I suspect that many people are like me in not believing we are in a deflationary situation. It is complete cobblers and should not be influencing economic policy.
The principal reason why the RPI is dropping into negative territory is that interest rates have been destroyed in recent months. This allegedly reduces the cost of living, which is rubbish for a shedload of people, including pensioners, those who have
paid off their mortgage and those who are either in fixed deals or have not been able to negotiate a better rate because of their LTV situation, etc.
When I look at my own situation, I know that my family's cost of living is definitely going up, and I suspect that is true for the majority of the UK. In any case, a reduction in interest rates is temporary and surely those in deep debt are using any relief
they are getting in their mortgage payments to accelerate the rate at which they are paying down that debt. should that be the case, their day-to-day 'cost of living' has not improved.
The price of food continues to rise, masked by 'special offers' that are only available to those who can buy and store. The cost of imported goods are going up because of the exchange rate - and much of the range of electrical goods on sale in the UK are
imported. I know this because I have had my eye on an electrical item that I know has gone up since the end of the January sales - likewise with regard to furniture.
So, let's not look at one figure that measures a hypothetical basket, but instead look at some real-life examples, then base policy on what is really happening to the majority of people in the country. I think we'll find that the reality is different for
Because of this inaccurate assessment, we'll no doubt see yet more dubloons sprayed around the country in the most inappropriate fashion, when we need to see targeted help, aimed at those who are in the most difficulty with their debts, to get everyone's
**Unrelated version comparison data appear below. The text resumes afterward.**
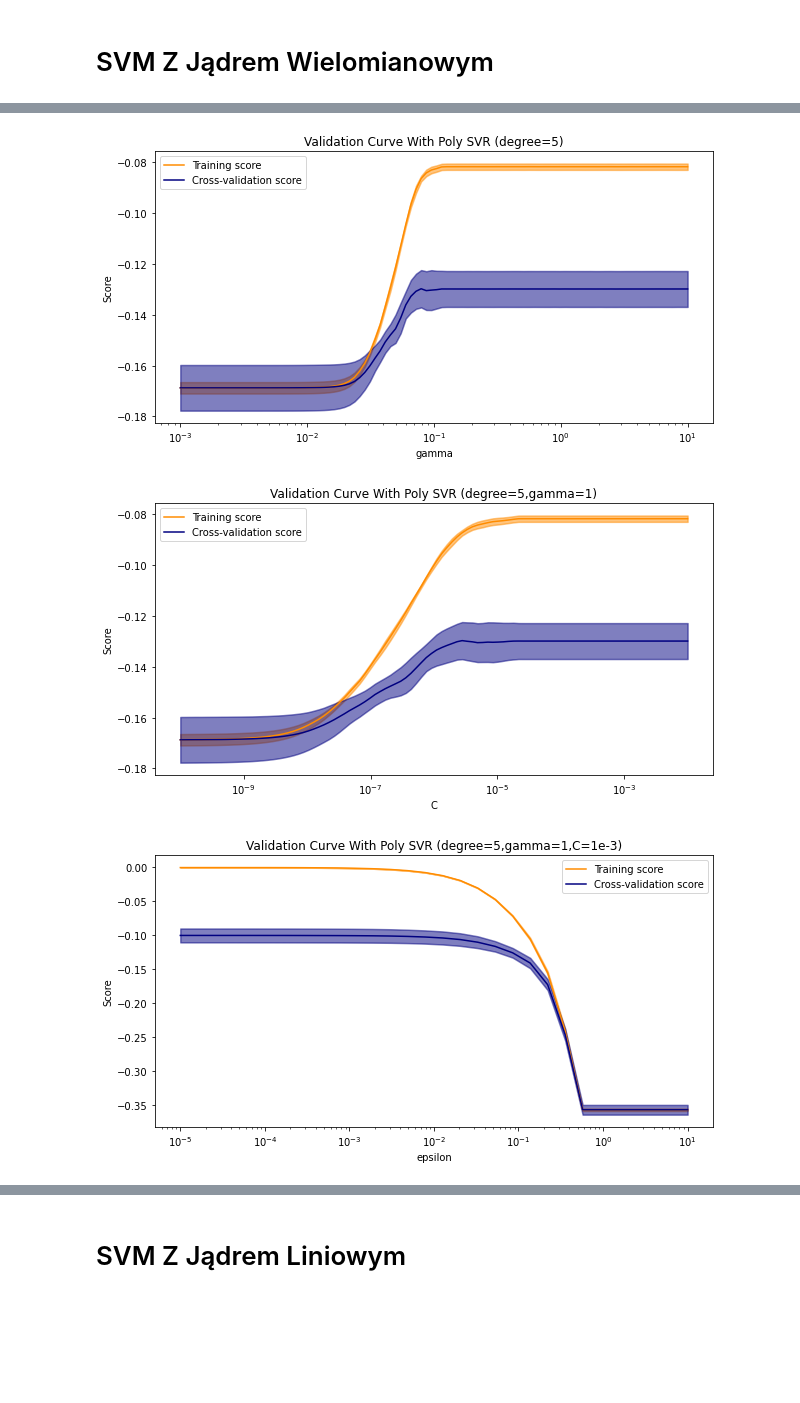
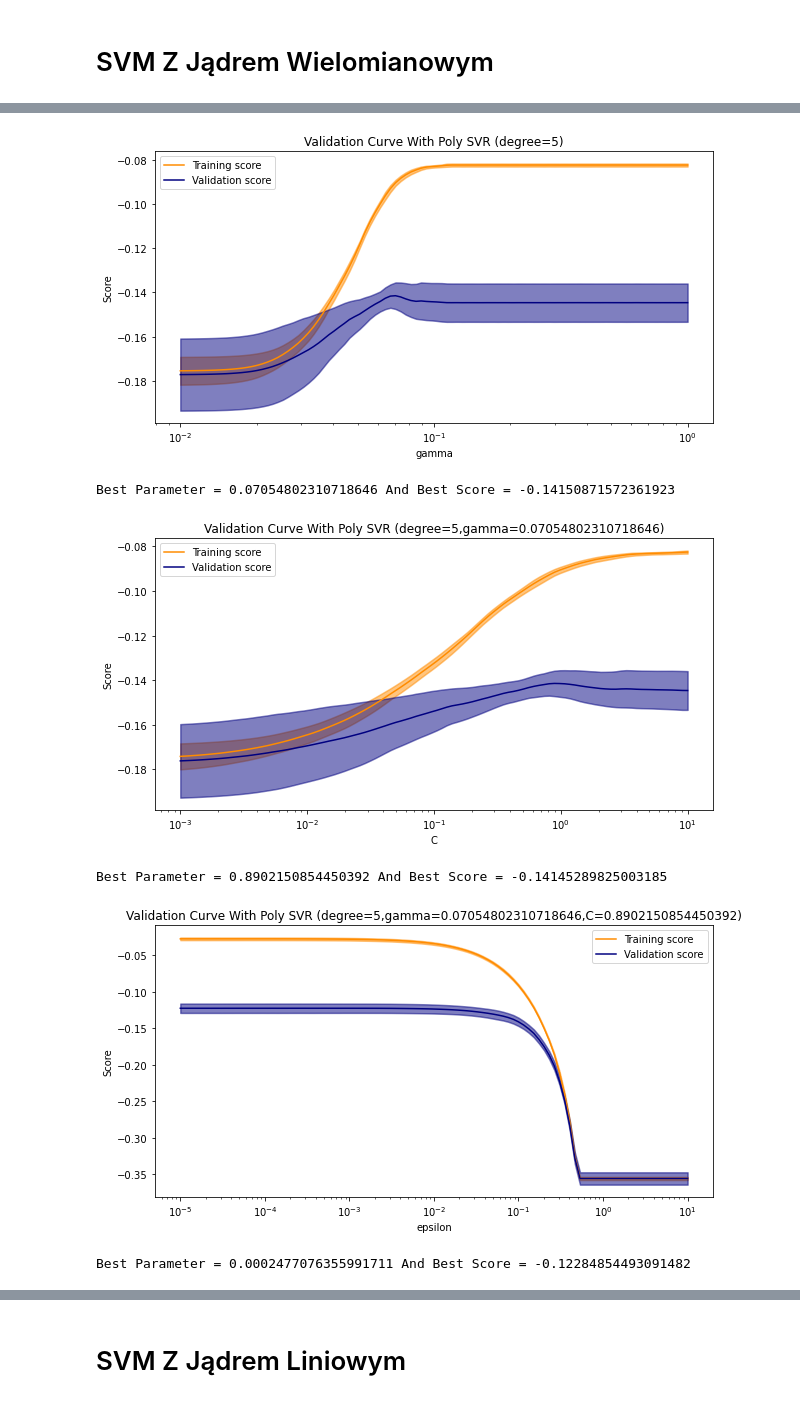
Before and after one commit to matlaczj/Predictive-Modeling-for-Student-Alcohol-Consumption, a Jupyter notebook: Projekt/projekt.ipynb, the cells around one changed output, grey strips where cells are left out. Saved outputs shown, nothing was run; the diff lists cells and outputs as text; code cells hidden in the pictures; blank space fills up the shorter version.

```diff
--- a/Projekt/projekt.ipynb
+++ b/Projekt/projekt.ipynb
@@ -182,12 +281,12 @@ train_scores_mean, validation_scores_mean = plot_validation_curve(
 # %% [markdown]
 # SVM Z Jądrem Wielomianowym
 # %%
-train_scores_mean, validation_scores_mean = plot_validation_curve(
+degree, best_score, _,_ = plot_validation_curve(
     model = SVR(kernel="poly"),
     model_name = "Poly SVR",
     X = X_train,
     y = y_train,
-    param_range = np.arange(0,30),
+    param_range = np.arange(0,40),
     param_name = "degree",
     scoring = "neg_mean_absolute_error",
     xscale = "lin"
@@ -197,39 +297,42 @@ train_scores_mean, validation_scores_mean = plot_validation_curve(
 # %%
-train_scores_mean, validation_scores_mean = plot_validation_curve(
-    model = SVR(kernel="poly",degree=5),
-    model_name = "Poly SVR (degree=5)",
+gamma, best_score, _,_ = plot_validation_curve(
+    model = SVR(kernel="poly",degree=degree),
+    model_name = f"Poly SVR (degree={degree})",
     X = X_train,
     y = y_train,
-    param_range = np.logspace(-3,1,100),
+    param_range = np.logspace(-2,0,100),
     param_name = "gamma",
     scoring = "neg_mean_absolute_error",
     xscale = "log"
 )
 # %% [output]
-[figure, old version]
+[figure, new version]
+Best Parameter = 0.07054802310718646 And Best Score = -0.14150871572361923
 # %%
-train_scores_mean, validation_scores_mean = plot_validation_curve(
-    model = SVR(kernel="poly",degree=5,gamma=1),
-    model_name = "Poly SVR (degree=5,gamma=1)",
+C, best_score, _,_ = plot_validation_curve(
+    model = SVR(kernel="poly",degree=degree,gamma=gamma),
+    model_name = f"Poly SVR (degree={degree},gamma={gamma})",
     X = X_train,
     y = y_train,
-    param_range = np.logspace(-10,-2,100),
+    param_range = np.logspace(-3,1,100),
     param_name = "C",
     scoring = "neg_mean_absolute_error",
     xscale = "log"
 )
 # %% [output]
-[figure, old version]
+[figure, new version]
+Best Parameter = 0.8902150854450392 And Best Score = -0.14145289825003185
 # %%
-train_scores_mean, validation_scores_mean = plot_validation_curve(
-    model = SVR(kernel="poly",degree=5,gamma=1,C=1e-3),
-    model_name = "Poly SVR (degree=5,gamma=1,C=1e-3)",
+epsilon, best_score, _,_ = plot_validation_curve(
+    model = SVR(kernel="poly",degree=degree,gamma=gamma,C=C),
+    model_name = f"Poly SVR (degree={degree},gamma={gamma},C={C})",
     X = X_train,
     y = y_train,
-    param_range = np.logspace(-5,1,30),
+    param_range = np.logspace(-5,1,100),
     param_name = "epsilon",
     scoring = "neg_mean_absolute_error",
     xscale = "log"
 )
 # %% [output]
-[figure, old version]
+[figure, new version]
+Best Parameter = 0.0002477076355991711 And Best Score = -0.12284854493091482
```
Also changed, not shown: parts of 36 cells of this notebook, 1 other file.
'balance sheets' back in working order. Only then will we see an end to this crisis.